DATA EXTRACT:
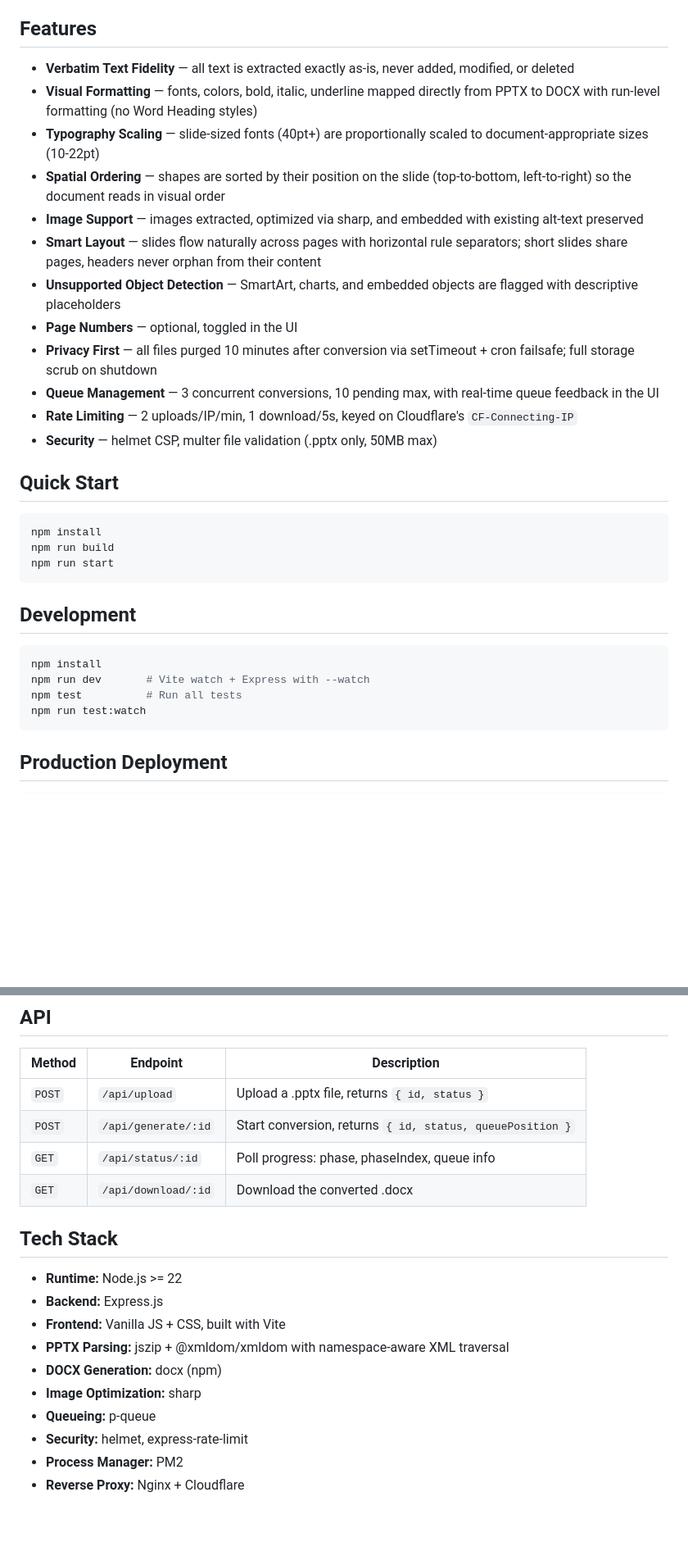
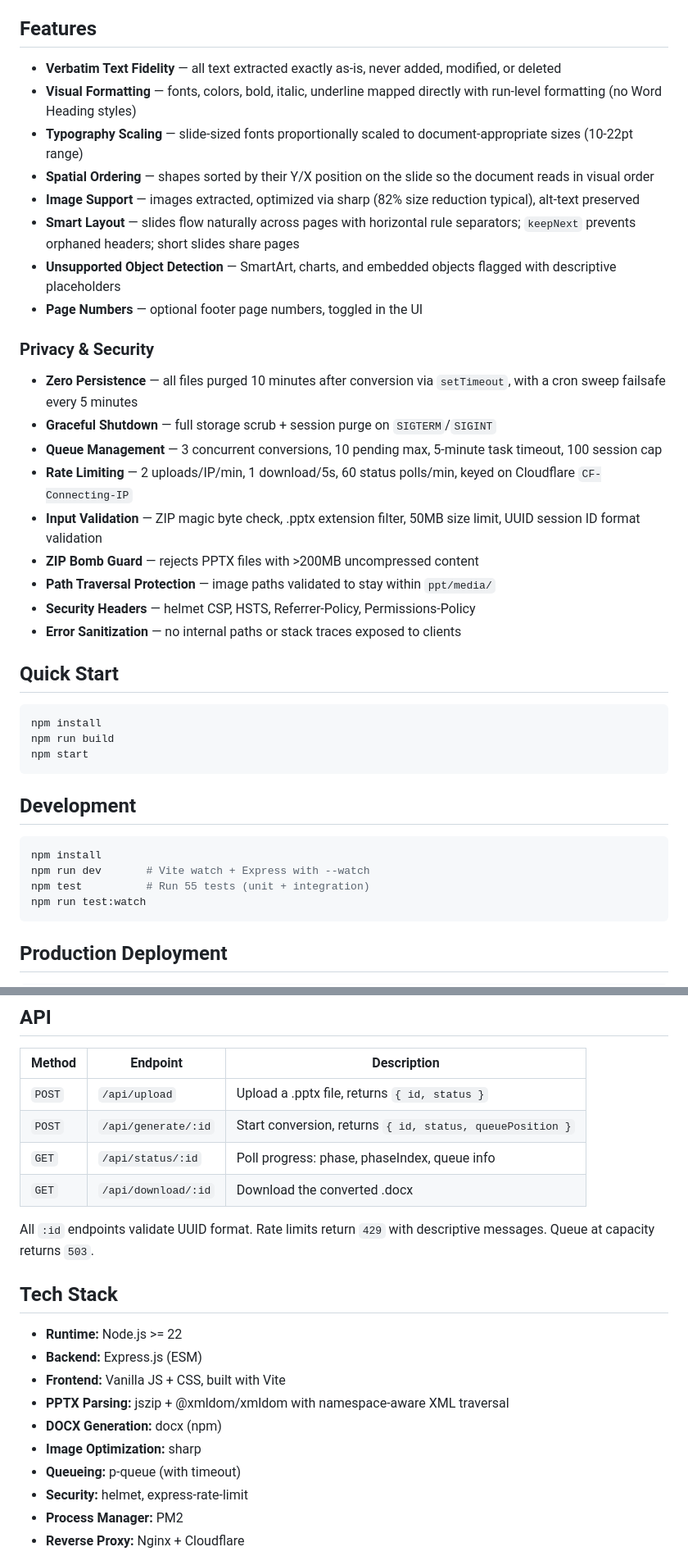
Before and after one commit to theagitist/pamphlet, a Markdown page: README.md, 2 parts joined by grey strips. Shown at 82% size. Rendered like a GitHub page; blank space fills up the shorter version.

Commit message:
docs: update README with full security and privacy details
Add Privacy & Security section covering zero persistence, ZIP bomb
guard, path traversal protection, session caps, error sanitization,
and all rate limits. Update test count to 55.

````diff
--- a/README.md
+++ b/README.md
@@ -6,25 +6,33 @@ A privacy-first web utility that converts PowerPoint (.pptx) lecture slides into
 
 ## Features
 
-- **Verbatim Text Fidelity** — all text is extracted exactly as-is, never added, modified, or deleted
-- **Visual Formatting** — fonts, colors, bold, italic, underline mapped directly from PPTX to DOCX with run-level formatting (no Word Heading styles)
-- **Typography Scaling** — slide-sized fonts (40pt+) are proportionally scaled to document-appropriate sizes (10-22pt)
-- **Spatial Ordering** — shapes are sorted by their position on the slide (top-to-bottom, left-to-right) so the document reads in visual order
-- **Image Support** — images extracted, optimized via sharp, and embedded with existing alt-text preserved
-- **Smart Layout** — slides flow naturally across pages with horizontal rule separators; short slides share pages, headers never orphan from their content
-- **Unsupported Object Detection** — SmartArt, charts, and embedded objects are flagged with descriptive placeholders
-- **Page Numbers** — optional, toggled in the UI
-- **Privacy First** — all files purged 10 minutes after conversion via setTimeout + cron failsafe; full storage scrub on shutdown
-- **Queue Management** — 3 concurrent conversions, 10 pending max, with real-time queue feedback in the UI
-- **Rate Limiting** — 2 uploads/IP/min, 1 download/5s, keyed on Cloudflare's `CF-Connecting-IP`
-- **Security** — helmet CSP, multer file validation (.pptx only, 50MB max)
+- **Verbatim Text Fidelity** — all text extracted exactly as-is, never added, modified, or deleted
+- **Visual Formatting** — fonts, colors, bold, italic, underline mapped directly with run-level formatting (no Word Heading styles)
+- **Typography Scaling** — slide-sized fonts proportionally scaled to document-appropriate sizes (10-22pt range)
+- **Spatial Ordering** — shapes sorted by their Y/X position on the slide so the document reads in visual order
+- **Image Support** — images extracted, optimized via sharp (82% size reduction typical), alt-text preserved
+- **Smart Layout** — slides flow naturally across pages with horizontal rule separators; `keepNext` prevents orphaned headers; short slides share pages
+- **Unsupported Object Detection** — SmartArt, charts, and embedded objects flagged with descriptive placeholders
+- **Page Numbers** — optional footer page numbers, toggled in the UI
+
+### Privacy & Security
+
+- **Zero Persistence** — all files purged 10 minutes after conversion via `setTimeout`, with a cron sweep failsafe every 5 minutes
+- **Graceful Shutdown** — full storage scrub + session purge on `SIGTERM`/`SIGINT`
+- **Queue Management** — 3 concurrent conversions, 10 pending max, 5-minute task timeout, 100 session cap
+- **Rate Limiting** — 2 uploads/IP/min, 1 download/5s, 60 status polls/min, keyed on Cloudflare `CF-Connecting-IP`
+- **Input Validation** — ZIP magic byte check, .pptx extension filter, 50MB size limit, UUID session ID format validation
+- **ZIP Bomb Guard** — rejects PPTX files with >200MB uncompressed content
+- **Path Traversal Protection** — image paths validated to stay within `ppt/media/`
+- **Security Headers** — helmet CSP, HSTS, Referrer-Policy, Permissions-Policy
+- **Error Sanitization** — no internal paths or stack traces exposed to clients
 
 ## Quick Start
 
 ```bash
 npm install
 npm run build
-npm run start
+npm start
 ```
 
 ## Development
@@ -32,7 +40,7 @@ npm run start
 ```bash
 npm install
 npm run dev       # Vite watch + Express with --watch
-npm test          # Run all tests
+npm test          # Run 55 tests (unit + integration)
 npm run test:watch
 ```
 
@@ -74,15 +82,17 @@ Copy `deploy/pamphlet.polivoxia.ca.conf` to `/etc/nginx/sites-available/` and en
 | `GET` | `/api/status/:id` | Poll progress: phase, phaseIndex, queue info |
 | `GET` | `/api/download/:id` | Download the converted .docx |
 
+All `:id` endpoints validate UUID format. Rate limits return `429` with descriptive messages. Queue at capacity returns `503`.
+
 ## Tech Stack
 
 - **Runtime:** Node.js >= 22
-- **Backend:** Express.js
+- **Backend:** Express.js (ESM)
 - **Frontend:** Vanilla JS + CSS, built with Vite
 - **PPTX Parsing:** jszip + @xmldom/xmldom with namespace-aware XML traversal
 - **DOCX Generation:** docx (npm)
 - **Image Optimization:** sharp
-- **Queueing:** p-queue
+- **Queueing:** p-queue (with timeout)
 - **Security:** helmet, express-rate-limit
 - **Process Manager:** PM2
 - **Reverse Proxy:** Nginx + Cloudflare
````
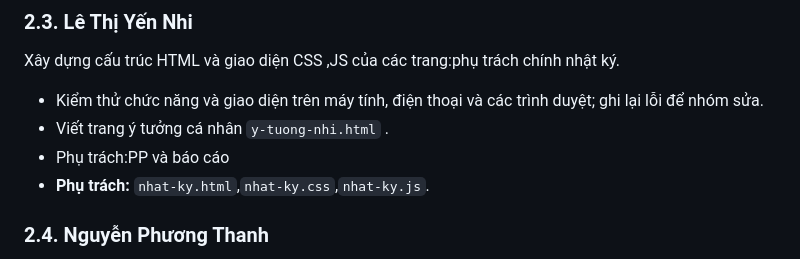
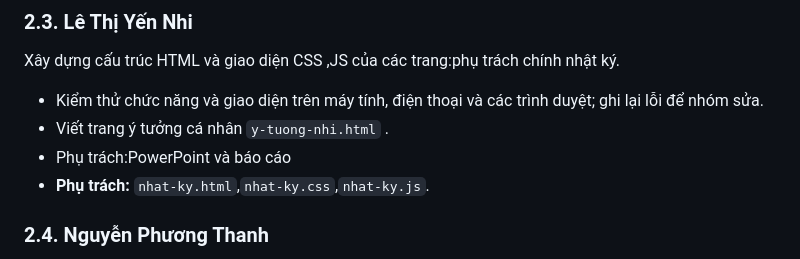
Before and after one commit to minhnck66sptin-glitch/ICT0023-K66-Nhom03--Website-nh-m-h-c-t-p-n., a Markdown page: CONTRIBUTIONS.md, the part around the change. Rendered like a GitHub page.

```diff
--- a/CONTRIBUTIONS.md
+++ b/CONTRIBUTIONS.md
@@ -43,7 +43,7 @@ Xây dựng cấu trúc HTML và giao diện CSS ,JS của các trang:phụ trá
 Xây dựng cấu trúc HTML và giao diện CSS ,JS của các trang:phụ trách chính nhật ký.
 - Kiểm thử chức năng và giao diện trên máy tính, điện thoại và các trình duyệt; ghi lại lỗi để nhóm sửa.
 - Viết trang ý tưởng cá nhân `y-tuong-nhi.html` .
-- Phụ trách:PP và báo cáo
+- Phụ trách:PowerPoint và báo cáo
 - **Phụ trách:** `nhat-ky.html`,`nhat-ky.css`,`nhat-ky.js`.
 
 ### 2.4. Nguyễn Phương Thanh
```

WHAT YOU SHOULD DO: The records are to be duplicated in full and exactly, with images left out.

RESULT OF THIS EXERCISE:
Before and after one commit to theagitist/pamphlet, a Markdown page: README.md, 2 parts joined by grey strips. Shown at 82% size. Rendered like a GitHub page; blank space fills up the shorter version.

Commit message:
docs: update README with full security and privacy details
Add Privacy & Security section covering zero persistence, ZIP bomb
guard, path traversal protection, session caps, error sanitization,
and all rate limits. Update test count to 55.

````diff
--- a/README.md
+++ b/README.md
@@ -6,25 +6,33 @@ A privacy-first web utility that converts PowerPoint (.pptx) lecture slides into
 
 ## Features
 
-- **Verbatim Text Fidelity** — all text is extracted exactly as-is, never added, modified, or deleted
-- **Visual Formatting** — fonts, colors, bold, italic, underline mapped directly from PPTX to DOCX with run-level formatting (no Word Heading styles)
-- **Typography Scaling** — slide-sized fonts (40pt+) are proportionally scaled to document-appropriate sizes (10-22pt)
-- **Spatial Ordering** — shapes are sorted by their position on the slide (top-to-bottom, left-to-right) so the document reads in visual order
-- **Image Support** — images extracted, optimized via sharp, and embedded with existing alt-text preserved
-- **Smart Layout** — slides flow naturally across pages with horizontal rule separators; short slides share pages, headers never orphan from their content
-- **Unsupported Object Detection** — SmartArt, charts, and embedded objects are flagged with descriptive placeholders
-- **Page Numbers** — optional, toggled in the UI
-- **Privacy First** — all files purged 10 minutes after conversion via setTimeout + cron failsafe; full storage scrub on shutdown
-- **Queue Management** — 3 concurrent conversions, 10 pending max, with real-time queue feedback in the UI
-- **Rate Limiting** — 2 uploads/IP/min, 1 download/5s, keyed on Cloudflare's `CF-Connecting-IP`
-- **Security** — helmet CSP, multer file validation (.pptx only, 50MB max)
+- **Verbatim Text Fidelity** — all text extracted exactly as-is, never added, modified, or deleted
+- **Visual Formatting** — fonts, colors, bold, italic, underline mapped directly with run-level formatting (no Word Heading styles)
+- **Typography Scaling** — slide-sized fonts proportionally scaled to document-appropriate sizes (10-22pt range)
+- **Spatial Ordering** — shapes sorted by their Y/X position on the slide so the document reads in visual order
+- **Image Support** — images extracted, optimized via sharp (82% size reduction typical), alt-text preserved
+- **Smart Layout** — slides flow naturally across pages with horizontal rule separators; `keepNext` prevents orphaned headers; short slides share pages
+- **Unsupported Object Detection** — SmartArt, charts, and embedded objects flagged with descriptive placeholders
+- **Page Numbers** — optional footer page numbers, toggled in the UI
+
+### Privacy & Security
+
+- **Zero Persistence** — all files purged 10 minutes after conversion via `setTimeout`, with a cron sweep failsafe every 5 minutes
+- **Graceful Shutdown** — full storage scrub + session purge on `SIGTERM`/`SIGINT`
+- **Queue Management** — 3 concurrent conversions, 10 pending max, 5-minute task timeout, 100 session cap
+- **Rate Limiting** — 2 uploads/IP/min, 1 download/5s, 60 status polls/min, keyed on Cloudflare `CF-Connecting-IP`
+- **Input Validation** — ZIP magic byte check, .pptx extension filter, 50MB size limit, UUID session ID format validation
+- **ZIP Bomb Guard** — rejects PPTX files with >200MB uncompressed content
+- **Path Traversal Protection** — image paths validated to stay within `ppt/media/`
+- **Security Headers** — helmet CSP, HSTS, Referrer-Policy, Permissions-Policy
+- **Error Sanitization** — no internal paths or stack traces exposed to clients
 
 ## Quick Start
 
 ```bash
 npm install
 npm run build
-npm run start
+npm start
 ```
 
 ## Development
@@ -32,7 +40,7 @@ npm run start
 ```bash
 npm install
 npm run dev       # Vite watch + Express with --watch
-npm test          # Run all tests
+npm test          # Run 55 tests (unit + integration)
 npm run test:watch
 ```
 
@@ -74,15 +82,17 @@ Copy `deploy/pamphlet.polivoxia.ca.conf` to `/etc/nginx/sites-available/` and en
 | `GET` | `/api/status/:id` | Poll progress: phase, phaseIndex, queue info |
 | `GET` | `/api/download/:id` | Download the converted .docx |
 
+All `:id` endpoints validate UUID format. Rate limits return `429` with descriptive messages. Queue at capacity returns `503`.
+
 ## Tech Stack
 
 - **Runtime:** Node.js >= 22
-- **Backend:** Express.js
+- **Backend:** Express.js (ESM)
 - **Frontend:** Vanilla JS + CSS, built with Vite
 - **PPTX Parsing:** jszip + @xmldom/xmldom with namespace-aware XML traversal
 - **DOCX Generation:** docx (npm)
 - **Image Optimization:** sharp
-- **Queueing:** p-queue
+- **Queueing:** p-queue (with timeout)
 - **Security:** helmet, express-rate-limit
 - **Process Manager:** PM2
 - **Reverse Proxy:** Nginx + Cloudflare
````
Before and after one commit to minhnck66sptin-glitch/ICT0023-K66-Nhom03--Website-nh-m-h-c-t-p-n., a Markdown page: CONTRIBUTIONS.md, the part around the change. Rendered like a GitHub page.

```diff
--- a/CONTRIBUTIONS.md
+++ b/CONTRIBUTIONS.md
@@ -43,7 +43,7 @@ Xây dựng cấu trúc HTML và giao diện CSS ,JS của các trang:phụ trá
 Xây dựng cấu trúc HTML và giao diện CSS ,JS của các trang:phụ trách chính nhật ký.
 - Kiểm thử chức năng và giao diện trên máy tính, điện thoại và các trình duyệt; ghi lại lỗi để nhóm sửa.
 - Viết trang ý tưởng cá nhân `y-tuong-nhi.html` .
-- Phụ trách:PP và báo cáo
+- Phụ trách:PowerPoint và báo cáo
 - **Phụ trách:** `nhat-ky.html`,`nhat-ky.css`,`nhat-ky.js`.
 
 ### 2.4. Nguyễn Phương Thanh
```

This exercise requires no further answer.